HO CHI MINH CITY – US Secretary of State John Kerry Saturday urged Vietnam, where he served during the war, to deepen economic reforms and respect human rights as he began a trip aimed at shoring up Southeast Asian ties.
Kerry, whose experiences during the Vietnam War inspired his political activism, hailed the relationship between the former enemies as “stronger than ever” on his first official visit to the nation as the top US diplomat.
“I can’t think of two countries that have worked harder, done more and done better to try and bring themselves together to change history, and change the future,” Kerry told students, businesspeople and reporters at an event in Ho Chi Minh City Saturday.
Washington is eager to underscore its commitment to Asia after its “pivot” policy was shaken earlier this year when the US government shutdown forced President Barack Obama to cancel a trip to the region, allowing China to occupy center stage at key regional summits.
The region is beset by political and territorial tensions, including bitter maritime disputes between an increasingly assertive Beijing and a number of its neighbours — among them Vietnam.
Kerry is scheduled to meet Prime Minister Nguyen Tan Dung and Foreign Minister Pham Binh Minh in Hanoi to discuss deepening trade and security ties as part of his three-day visit.
On Saturday, Kerry hailed Vietnam’s “extraordinary” economic transformation since ties were normalised two decades ago, saying that bilateral trade had grown 50-fold since 1995.
Vietnam is on the “doorstep of another great transformation,” he said, as negotiators inch closer towards signing the Trans-Pacific Partnership (TPP) — a vast trade agreement currently under negotiation.
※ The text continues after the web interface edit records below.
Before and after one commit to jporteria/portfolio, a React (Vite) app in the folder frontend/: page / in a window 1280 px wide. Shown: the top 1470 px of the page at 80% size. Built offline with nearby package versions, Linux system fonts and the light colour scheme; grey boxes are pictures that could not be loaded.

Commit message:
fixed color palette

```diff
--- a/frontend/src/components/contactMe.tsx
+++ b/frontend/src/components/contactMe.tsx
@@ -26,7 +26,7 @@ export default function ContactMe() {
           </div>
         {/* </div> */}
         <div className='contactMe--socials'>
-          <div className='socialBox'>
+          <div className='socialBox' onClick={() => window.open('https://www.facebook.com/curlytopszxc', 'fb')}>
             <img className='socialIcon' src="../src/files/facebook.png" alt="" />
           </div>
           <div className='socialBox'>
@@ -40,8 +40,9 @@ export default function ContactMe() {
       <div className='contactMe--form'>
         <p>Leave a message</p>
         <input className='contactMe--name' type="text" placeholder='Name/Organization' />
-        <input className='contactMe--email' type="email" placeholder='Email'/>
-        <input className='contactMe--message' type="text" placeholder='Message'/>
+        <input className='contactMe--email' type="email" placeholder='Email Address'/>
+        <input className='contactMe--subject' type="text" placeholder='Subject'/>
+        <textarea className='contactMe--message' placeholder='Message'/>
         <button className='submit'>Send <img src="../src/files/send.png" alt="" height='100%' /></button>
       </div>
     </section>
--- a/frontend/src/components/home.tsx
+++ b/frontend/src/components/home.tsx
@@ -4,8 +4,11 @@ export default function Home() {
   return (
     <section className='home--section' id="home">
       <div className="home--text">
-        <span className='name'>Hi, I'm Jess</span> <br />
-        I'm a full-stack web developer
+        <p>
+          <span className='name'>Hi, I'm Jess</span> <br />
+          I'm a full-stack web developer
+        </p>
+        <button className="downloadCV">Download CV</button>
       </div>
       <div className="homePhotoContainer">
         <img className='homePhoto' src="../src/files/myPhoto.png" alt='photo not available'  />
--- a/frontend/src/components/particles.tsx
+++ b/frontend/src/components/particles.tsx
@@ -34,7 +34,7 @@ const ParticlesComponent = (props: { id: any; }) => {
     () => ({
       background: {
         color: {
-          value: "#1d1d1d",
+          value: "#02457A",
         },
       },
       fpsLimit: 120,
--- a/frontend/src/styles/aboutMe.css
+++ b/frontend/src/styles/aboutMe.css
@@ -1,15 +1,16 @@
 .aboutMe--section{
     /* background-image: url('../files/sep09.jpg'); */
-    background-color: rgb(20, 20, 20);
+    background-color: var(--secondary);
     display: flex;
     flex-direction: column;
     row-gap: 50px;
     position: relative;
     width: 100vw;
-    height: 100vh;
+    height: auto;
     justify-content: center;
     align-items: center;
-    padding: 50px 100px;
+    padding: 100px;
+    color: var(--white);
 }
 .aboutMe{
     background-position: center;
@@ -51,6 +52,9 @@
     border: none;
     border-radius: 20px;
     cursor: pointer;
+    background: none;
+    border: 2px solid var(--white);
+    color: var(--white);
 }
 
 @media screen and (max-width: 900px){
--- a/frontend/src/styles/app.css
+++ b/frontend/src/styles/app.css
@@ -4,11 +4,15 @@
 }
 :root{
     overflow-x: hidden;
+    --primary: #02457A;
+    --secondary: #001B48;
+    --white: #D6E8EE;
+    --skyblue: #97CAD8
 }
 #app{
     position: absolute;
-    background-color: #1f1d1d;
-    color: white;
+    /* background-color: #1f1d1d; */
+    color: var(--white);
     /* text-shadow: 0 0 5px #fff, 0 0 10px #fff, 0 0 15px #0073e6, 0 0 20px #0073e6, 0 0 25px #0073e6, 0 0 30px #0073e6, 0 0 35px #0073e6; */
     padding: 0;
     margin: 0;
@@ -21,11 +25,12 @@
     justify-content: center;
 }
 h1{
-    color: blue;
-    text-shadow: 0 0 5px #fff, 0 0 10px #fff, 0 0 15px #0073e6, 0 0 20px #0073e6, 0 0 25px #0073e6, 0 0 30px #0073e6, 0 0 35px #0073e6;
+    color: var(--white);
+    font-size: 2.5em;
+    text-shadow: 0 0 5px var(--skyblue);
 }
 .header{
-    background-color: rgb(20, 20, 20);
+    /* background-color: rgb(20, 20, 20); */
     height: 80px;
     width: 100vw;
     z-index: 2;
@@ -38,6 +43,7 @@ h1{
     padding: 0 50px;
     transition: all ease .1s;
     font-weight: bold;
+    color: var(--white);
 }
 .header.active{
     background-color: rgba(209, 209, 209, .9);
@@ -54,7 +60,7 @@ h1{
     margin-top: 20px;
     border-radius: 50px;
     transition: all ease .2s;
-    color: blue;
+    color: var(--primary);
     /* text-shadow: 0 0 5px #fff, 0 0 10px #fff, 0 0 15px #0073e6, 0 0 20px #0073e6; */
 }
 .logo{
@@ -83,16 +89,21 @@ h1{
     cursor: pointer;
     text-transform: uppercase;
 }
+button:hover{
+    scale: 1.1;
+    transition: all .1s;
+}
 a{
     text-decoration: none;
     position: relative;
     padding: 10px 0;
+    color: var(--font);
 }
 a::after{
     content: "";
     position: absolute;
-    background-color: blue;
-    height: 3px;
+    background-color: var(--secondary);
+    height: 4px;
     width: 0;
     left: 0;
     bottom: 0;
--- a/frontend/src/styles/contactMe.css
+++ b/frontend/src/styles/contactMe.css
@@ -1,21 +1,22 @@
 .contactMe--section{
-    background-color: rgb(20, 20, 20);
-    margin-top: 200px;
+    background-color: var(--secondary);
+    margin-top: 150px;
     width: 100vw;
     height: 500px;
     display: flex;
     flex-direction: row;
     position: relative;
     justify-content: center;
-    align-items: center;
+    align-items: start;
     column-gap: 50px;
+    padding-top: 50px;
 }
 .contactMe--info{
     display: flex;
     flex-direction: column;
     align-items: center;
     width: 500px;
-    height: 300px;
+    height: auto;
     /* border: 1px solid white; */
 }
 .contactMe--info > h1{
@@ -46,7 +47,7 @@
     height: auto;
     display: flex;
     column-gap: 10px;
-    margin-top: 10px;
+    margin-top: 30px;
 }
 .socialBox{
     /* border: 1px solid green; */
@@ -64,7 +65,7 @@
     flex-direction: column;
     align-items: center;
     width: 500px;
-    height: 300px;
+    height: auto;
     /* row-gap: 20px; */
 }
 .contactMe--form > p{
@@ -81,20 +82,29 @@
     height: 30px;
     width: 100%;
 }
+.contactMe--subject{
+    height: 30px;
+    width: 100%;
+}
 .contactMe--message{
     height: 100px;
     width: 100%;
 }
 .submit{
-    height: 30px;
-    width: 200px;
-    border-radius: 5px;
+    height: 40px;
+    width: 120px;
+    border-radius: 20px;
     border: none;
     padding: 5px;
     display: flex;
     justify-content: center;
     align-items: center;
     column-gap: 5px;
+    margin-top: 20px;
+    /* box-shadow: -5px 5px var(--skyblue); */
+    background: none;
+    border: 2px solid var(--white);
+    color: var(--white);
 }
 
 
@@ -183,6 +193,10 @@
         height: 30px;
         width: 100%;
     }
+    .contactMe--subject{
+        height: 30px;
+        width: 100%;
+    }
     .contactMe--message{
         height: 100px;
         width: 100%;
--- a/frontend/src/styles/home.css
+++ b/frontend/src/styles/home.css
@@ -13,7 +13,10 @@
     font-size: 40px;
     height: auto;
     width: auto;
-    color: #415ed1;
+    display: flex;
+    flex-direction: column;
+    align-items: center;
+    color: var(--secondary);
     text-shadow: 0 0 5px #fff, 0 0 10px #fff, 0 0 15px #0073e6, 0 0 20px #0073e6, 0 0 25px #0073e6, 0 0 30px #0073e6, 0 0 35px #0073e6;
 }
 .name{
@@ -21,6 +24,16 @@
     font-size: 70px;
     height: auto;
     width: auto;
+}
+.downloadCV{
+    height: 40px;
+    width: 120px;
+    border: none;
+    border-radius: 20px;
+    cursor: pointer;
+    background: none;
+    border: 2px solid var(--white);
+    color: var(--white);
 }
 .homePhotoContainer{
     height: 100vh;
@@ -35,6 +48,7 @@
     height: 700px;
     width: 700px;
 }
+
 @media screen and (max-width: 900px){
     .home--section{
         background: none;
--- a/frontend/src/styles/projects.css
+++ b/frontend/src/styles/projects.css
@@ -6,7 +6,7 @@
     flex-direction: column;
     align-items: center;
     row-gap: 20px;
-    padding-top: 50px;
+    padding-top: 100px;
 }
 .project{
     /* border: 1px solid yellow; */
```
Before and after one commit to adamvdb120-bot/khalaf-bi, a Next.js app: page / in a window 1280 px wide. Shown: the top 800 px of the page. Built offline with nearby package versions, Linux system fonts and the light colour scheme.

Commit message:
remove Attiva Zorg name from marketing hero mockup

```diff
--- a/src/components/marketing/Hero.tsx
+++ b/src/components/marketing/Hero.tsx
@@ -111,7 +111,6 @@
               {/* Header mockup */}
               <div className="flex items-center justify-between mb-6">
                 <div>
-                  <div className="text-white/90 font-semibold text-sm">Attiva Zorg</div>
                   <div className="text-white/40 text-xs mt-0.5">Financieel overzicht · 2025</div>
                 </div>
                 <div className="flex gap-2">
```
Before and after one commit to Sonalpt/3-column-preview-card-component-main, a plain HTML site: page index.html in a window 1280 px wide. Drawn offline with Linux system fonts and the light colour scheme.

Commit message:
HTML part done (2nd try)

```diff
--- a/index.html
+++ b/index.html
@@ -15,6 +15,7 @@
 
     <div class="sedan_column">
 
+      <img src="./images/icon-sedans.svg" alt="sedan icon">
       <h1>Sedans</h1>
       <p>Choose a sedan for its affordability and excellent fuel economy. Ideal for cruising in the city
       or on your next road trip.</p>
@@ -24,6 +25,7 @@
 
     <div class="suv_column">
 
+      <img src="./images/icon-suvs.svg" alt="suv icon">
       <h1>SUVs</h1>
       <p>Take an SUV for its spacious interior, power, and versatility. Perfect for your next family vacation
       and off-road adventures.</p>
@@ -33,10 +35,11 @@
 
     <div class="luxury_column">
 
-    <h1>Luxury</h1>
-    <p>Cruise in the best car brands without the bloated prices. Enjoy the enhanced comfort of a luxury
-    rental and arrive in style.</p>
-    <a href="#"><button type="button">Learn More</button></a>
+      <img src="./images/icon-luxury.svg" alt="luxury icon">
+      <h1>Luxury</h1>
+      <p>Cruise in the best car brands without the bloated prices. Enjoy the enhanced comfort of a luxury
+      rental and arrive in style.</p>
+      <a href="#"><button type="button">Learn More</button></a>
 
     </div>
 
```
“Vietnam has the potential to become one of the US’s leading economic partners in the region,” Kerry said.
The TPP could help Vietnam to “maintain the momentum” for market reforms, particularly of its notoriously inefficient state-owned companies.
One-party Vietnam has faced a barrage of criticism from activists over its record on human rights and crackdowns on freedom of expression and worship.
US lawmakers and New York-based Human Rights Watch have urged Kerry to use his visit to link progress on rights to Vietnam’s participation in the TPP.
“A commitment to an open internet, to a more open society… and to the protection of individual people’s human rights” is essential for growth and prosperity, he said.
“It strengthens a country, it doesn’t weaken it,” Kerry said, adding that the US urged Vietnam’s leaders to “protect those rights”.
On Sunday, Kerry is due to visit to the Mekong Delta, where he was a wartime Swift Boat skipper on the dangerous gunboat missions patrolling the rivers in the area.
Kerry served with the US Navy from 1966 to 1970 as a naval lieutenant. He was decorated with three Purple Hearts, awarded for any injury received during combat which requires medical treatment, a Bronze star and a Silver star.
Speaking to consulate staff in Ho Chi Minh City, he recounted some of his memories of the war, describing one evening he spent in what was then Saigon in 1969.
“I remember sitting up on the roof of the Rex Hotel, and none of these other tall buildings were here… And we would sit up there, and we were having a beer, which we couldn’t have normally where we were, and you’d look out at the flares all around the city.”
Every so often, he said, he could hear the “brrt” of gunfire from a C-130 known as “Puff the Magic Dragon”. “It was really eerie. I can’t tell you how totally bizarre it was to be sitting on top of a hotel, having a beer, sitting around, talking with people… while all around you, you would be seeing and hearing the sounds of a war. And that was the sort of strangeness and duality of that period of time.”
It was on his return after two tours of duty that he became a fierce campaigner against the war, which ended in 1975.
Kerry, who celebrated his 70th birthday on Wednesday, said he was excited to have returned to Vietnam, his first time back in the communist country since he joined president Bill Clinton on his landmark visit in 2000.
Kerry’s trip will also include a visit to the Philippines, a longstanding US ally, where he will tour the devastated city of Tacloban, which was hit by a typhoon last month.
It is a chance to “tighten the slack” left by Obama’s absence at the APEC forum in Bali this year, said Jonathan London of the Department of Asian and International Studies at City University of Hong Kong.
“Kerry’s visit is an opportunity for (Vietnam and the US) to more clearly define ways forward in the context of an East Asian diplomatic scene that has been destabilised by China’s increasing aggressive regional posture,” he told AFP.
The Philippines, Vietnam, Malaysia and Brunei all have their own disputes with China over territory in the South China Sea, while Beijing has also locked horns with Tokyo over areas in the East China Sea.
Kerry, a practising Catholic, attended a mass at the French-colonial era Notre Dame Cathedral in Ho Chi Minh City.
US officials have recently hailed improvements in freedom of religion in the one-party state long criticised for harassing and jailing Catholic activists.